Could you report every line of the listing below that holds the word "success"?

☆ ☆ ☆ ☆ ☆ ☆ ☆

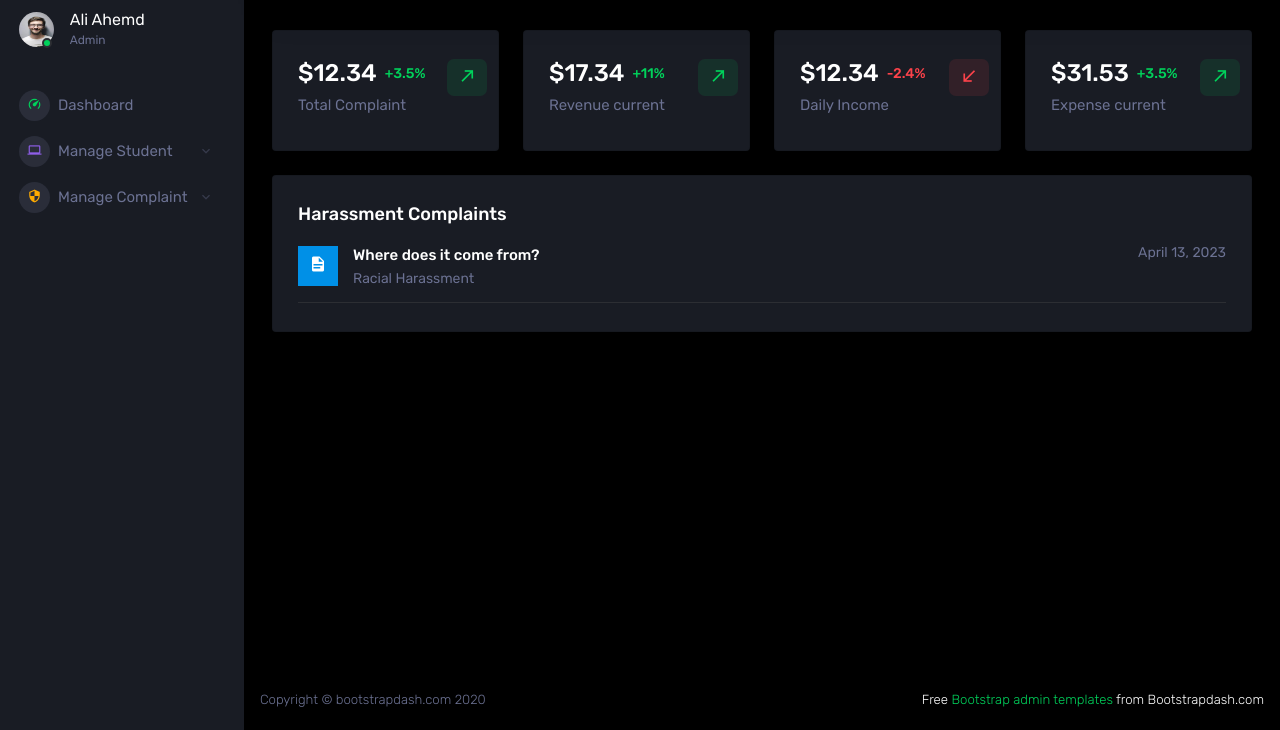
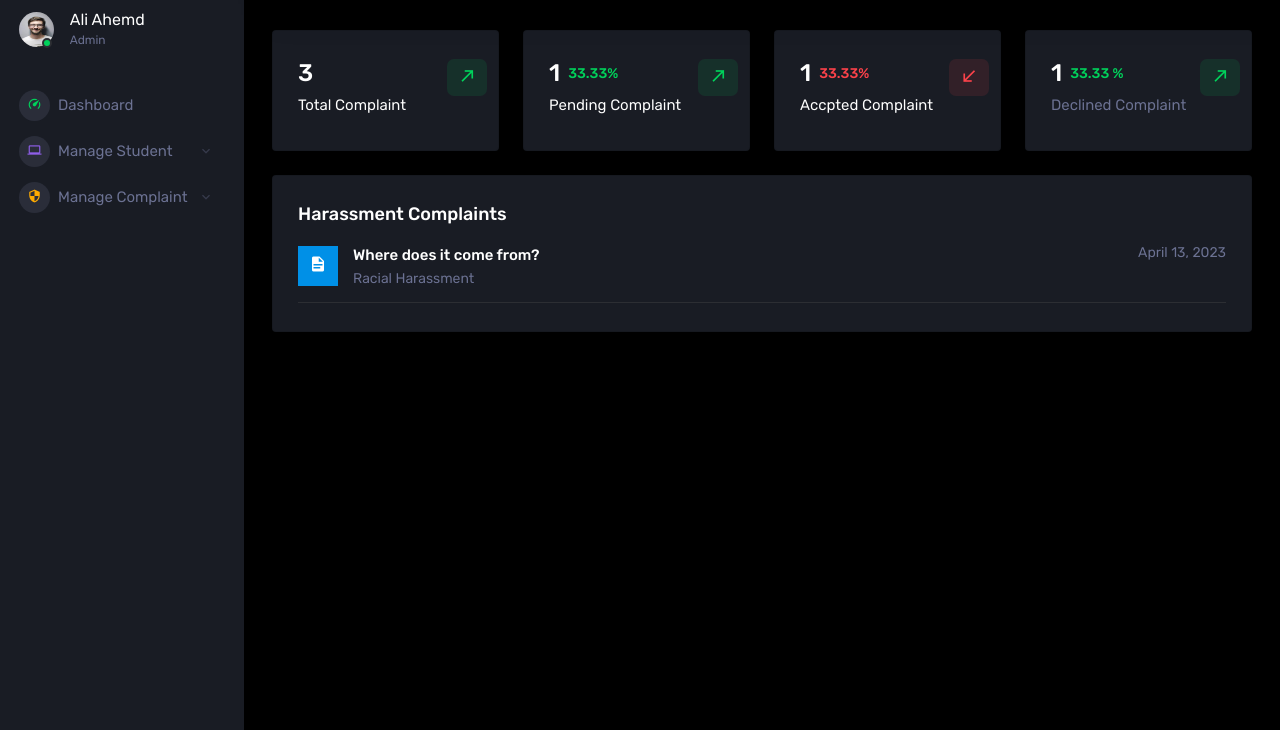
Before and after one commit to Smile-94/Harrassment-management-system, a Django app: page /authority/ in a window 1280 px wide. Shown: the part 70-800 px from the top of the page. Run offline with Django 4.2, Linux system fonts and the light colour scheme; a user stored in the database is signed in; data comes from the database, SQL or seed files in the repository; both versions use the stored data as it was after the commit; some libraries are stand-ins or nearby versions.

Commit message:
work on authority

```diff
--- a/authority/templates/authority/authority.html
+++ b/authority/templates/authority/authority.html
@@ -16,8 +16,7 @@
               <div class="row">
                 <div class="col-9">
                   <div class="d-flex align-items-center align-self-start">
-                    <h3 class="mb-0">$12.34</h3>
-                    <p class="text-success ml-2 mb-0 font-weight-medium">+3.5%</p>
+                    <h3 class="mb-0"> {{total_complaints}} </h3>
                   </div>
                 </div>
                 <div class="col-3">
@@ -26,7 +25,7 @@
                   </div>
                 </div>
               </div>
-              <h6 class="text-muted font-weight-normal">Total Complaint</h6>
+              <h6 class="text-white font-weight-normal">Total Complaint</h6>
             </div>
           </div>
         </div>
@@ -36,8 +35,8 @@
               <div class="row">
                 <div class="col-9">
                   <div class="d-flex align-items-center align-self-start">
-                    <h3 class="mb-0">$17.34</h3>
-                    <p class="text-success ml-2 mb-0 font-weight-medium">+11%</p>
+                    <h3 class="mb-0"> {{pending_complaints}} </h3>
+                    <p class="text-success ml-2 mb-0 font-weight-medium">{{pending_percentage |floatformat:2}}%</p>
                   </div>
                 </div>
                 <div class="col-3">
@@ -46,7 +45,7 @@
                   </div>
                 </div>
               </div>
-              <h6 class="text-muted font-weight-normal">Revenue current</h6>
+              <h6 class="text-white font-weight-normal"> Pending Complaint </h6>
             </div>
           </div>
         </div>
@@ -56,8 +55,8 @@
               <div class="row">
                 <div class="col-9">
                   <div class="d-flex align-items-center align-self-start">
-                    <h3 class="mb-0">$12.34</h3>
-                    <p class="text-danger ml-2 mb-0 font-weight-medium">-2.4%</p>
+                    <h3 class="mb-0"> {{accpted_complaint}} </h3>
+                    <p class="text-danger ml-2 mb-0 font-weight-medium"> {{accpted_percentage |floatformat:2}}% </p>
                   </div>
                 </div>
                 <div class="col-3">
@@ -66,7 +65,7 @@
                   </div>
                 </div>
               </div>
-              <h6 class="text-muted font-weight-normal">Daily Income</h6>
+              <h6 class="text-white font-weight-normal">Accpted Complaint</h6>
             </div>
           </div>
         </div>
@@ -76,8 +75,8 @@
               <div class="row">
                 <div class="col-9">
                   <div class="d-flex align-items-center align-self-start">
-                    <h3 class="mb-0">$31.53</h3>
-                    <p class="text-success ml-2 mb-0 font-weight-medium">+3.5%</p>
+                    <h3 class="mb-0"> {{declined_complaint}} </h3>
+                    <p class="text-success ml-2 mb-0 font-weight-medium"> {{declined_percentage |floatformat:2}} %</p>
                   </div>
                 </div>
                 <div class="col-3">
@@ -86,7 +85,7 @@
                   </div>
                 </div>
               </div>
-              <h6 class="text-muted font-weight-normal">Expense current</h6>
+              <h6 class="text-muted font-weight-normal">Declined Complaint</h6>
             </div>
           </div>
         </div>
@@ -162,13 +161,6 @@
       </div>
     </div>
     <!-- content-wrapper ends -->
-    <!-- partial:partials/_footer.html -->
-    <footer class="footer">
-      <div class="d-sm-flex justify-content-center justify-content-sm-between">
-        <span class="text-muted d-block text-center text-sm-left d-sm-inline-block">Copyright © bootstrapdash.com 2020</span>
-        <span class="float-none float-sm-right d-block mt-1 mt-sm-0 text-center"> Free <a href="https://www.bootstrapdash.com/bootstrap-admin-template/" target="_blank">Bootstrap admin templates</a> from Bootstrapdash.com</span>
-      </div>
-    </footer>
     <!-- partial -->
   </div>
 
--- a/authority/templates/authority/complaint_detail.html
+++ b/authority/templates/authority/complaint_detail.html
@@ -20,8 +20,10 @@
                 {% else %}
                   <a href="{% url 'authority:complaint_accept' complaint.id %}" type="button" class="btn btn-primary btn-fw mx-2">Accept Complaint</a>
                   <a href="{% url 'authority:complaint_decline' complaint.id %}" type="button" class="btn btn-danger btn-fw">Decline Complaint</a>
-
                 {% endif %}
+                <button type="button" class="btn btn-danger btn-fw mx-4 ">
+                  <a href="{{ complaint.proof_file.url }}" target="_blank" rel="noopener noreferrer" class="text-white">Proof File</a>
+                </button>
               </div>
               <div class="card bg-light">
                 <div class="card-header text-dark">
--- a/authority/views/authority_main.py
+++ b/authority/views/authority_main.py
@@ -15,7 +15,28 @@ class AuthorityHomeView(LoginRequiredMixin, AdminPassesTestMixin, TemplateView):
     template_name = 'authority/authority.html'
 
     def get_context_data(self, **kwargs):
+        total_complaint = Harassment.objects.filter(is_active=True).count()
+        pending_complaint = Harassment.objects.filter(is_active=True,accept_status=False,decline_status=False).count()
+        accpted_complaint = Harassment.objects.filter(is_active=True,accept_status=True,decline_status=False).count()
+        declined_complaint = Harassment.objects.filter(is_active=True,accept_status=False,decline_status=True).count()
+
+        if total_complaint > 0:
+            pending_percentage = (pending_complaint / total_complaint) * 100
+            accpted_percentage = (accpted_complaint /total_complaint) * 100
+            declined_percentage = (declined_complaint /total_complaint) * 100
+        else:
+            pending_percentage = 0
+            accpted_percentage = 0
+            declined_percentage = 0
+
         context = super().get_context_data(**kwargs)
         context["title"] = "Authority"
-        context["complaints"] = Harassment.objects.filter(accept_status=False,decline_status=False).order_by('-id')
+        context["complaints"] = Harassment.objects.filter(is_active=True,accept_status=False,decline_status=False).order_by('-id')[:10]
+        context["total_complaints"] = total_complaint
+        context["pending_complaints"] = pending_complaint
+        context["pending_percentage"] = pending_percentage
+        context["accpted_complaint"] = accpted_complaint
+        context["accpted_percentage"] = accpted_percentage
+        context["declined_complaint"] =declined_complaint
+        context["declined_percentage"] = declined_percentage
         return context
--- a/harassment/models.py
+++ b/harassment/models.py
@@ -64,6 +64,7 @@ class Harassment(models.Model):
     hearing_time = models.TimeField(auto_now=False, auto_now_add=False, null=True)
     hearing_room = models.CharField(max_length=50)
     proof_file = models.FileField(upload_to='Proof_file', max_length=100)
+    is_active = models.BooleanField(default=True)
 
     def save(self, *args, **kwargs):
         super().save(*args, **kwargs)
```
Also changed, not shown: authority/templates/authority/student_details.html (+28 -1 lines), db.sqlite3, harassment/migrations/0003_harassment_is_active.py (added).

☆ ☆ ☆ ☆ ☆ ☆ ☆

● **Solution to the problem**
-                    <p class="text-success ml-2 mb-0 font-weight-medium">+3.5%</p>
-                    <p class="text-success ml-2 mb-0 font-weight-medium">+11%</p>
+                    <p class="text-success ml-2 mb-0 font-weight-medium">{{pending_percentage |floatformat:2}}%</p>
-                    <p class="text-success ml-2 mb-0 font-weight-medium">+3.5%</p>
+                    <p class="text-success ml-2 mb-0 font-weight-medium"> {{declined_percentage |floatformat:2}} %</p>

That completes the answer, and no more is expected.